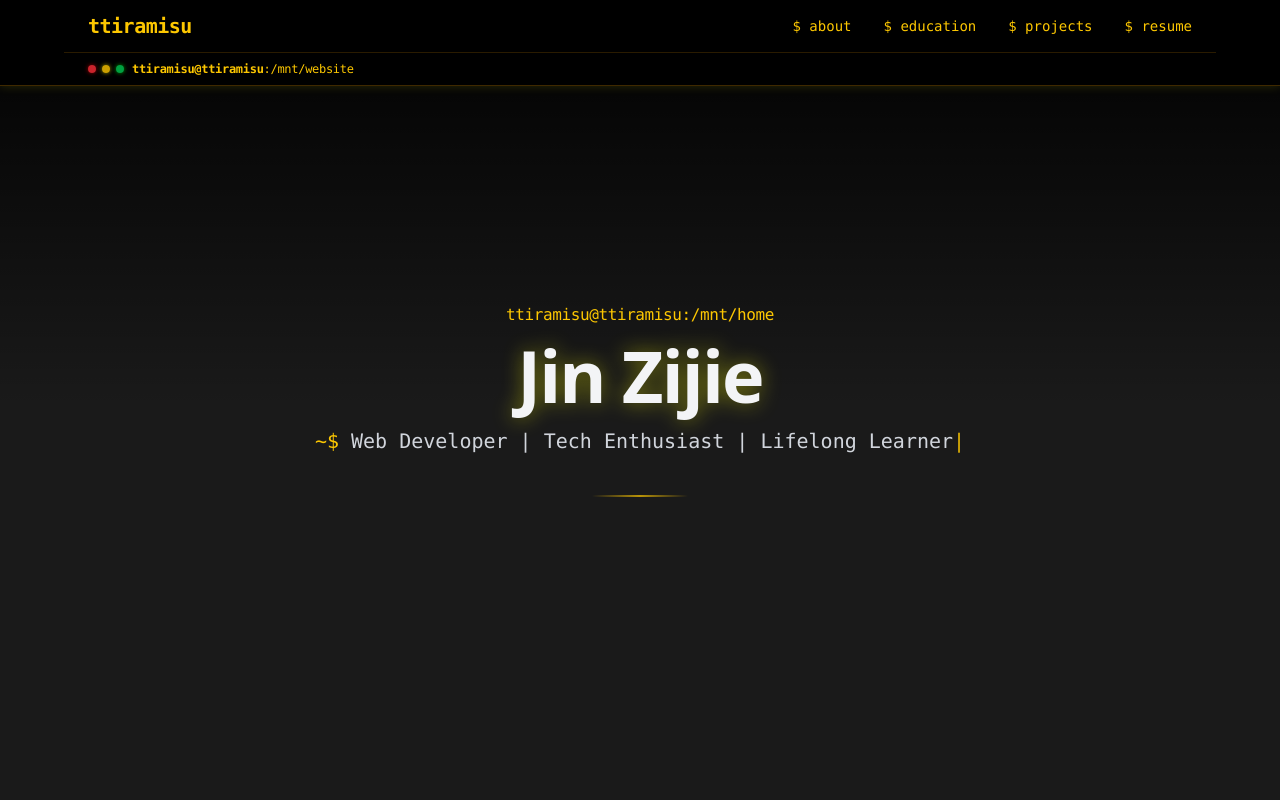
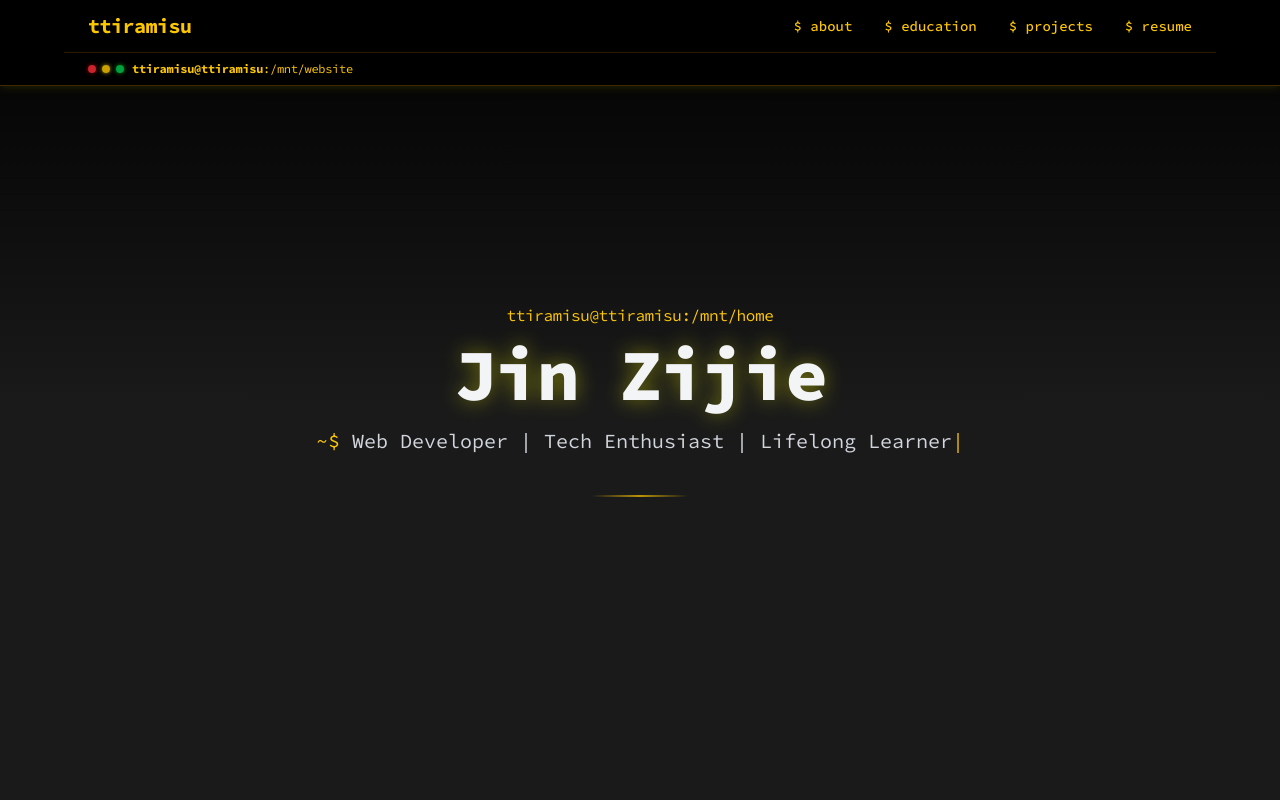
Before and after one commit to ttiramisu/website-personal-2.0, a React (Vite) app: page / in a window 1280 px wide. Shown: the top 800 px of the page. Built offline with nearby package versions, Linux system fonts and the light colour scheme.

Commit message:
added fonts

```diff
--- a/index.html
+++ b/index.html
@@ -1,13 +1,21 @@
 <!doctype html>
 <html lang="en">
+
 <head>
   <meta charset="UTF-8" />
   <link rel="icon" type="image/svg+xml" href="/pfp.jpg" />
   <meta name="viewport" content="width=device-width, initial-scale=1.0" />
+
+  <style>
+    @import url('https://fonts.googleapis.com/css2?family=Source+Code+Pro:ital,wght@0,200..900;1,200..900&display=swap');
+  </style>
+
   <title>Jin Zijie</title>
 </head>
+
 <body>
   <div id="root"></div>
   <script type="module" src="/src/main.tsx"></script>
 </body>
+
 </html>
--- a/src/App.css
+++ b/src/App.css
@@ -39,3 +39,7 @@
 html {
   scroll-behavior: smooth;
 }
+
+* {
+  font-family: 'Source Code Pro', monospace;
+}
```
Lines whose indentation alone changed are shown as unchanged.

-----

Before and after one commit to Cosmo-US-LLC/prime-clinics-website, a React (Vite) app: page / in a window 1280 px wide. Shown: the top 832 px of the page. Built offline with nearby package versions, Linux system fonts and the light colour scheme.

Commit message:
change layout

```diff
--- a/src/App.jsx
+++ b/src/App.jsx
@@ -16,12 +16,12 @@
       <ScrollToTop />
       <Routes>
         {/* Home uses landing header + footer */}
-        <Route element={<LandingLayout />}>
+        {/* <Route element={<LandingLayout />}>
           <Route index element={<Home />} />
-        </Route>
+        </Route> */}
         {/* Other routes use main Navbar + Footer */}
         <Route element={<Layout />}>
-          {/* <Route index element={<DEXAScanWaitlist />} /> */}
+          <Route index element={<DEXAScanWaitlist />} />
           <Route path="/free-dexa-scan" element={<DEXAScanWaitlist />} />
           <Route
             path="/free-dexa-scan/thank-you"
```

-----

Give only the number of lines in the records that contain the string "index".

[TASK RESPONSE]
5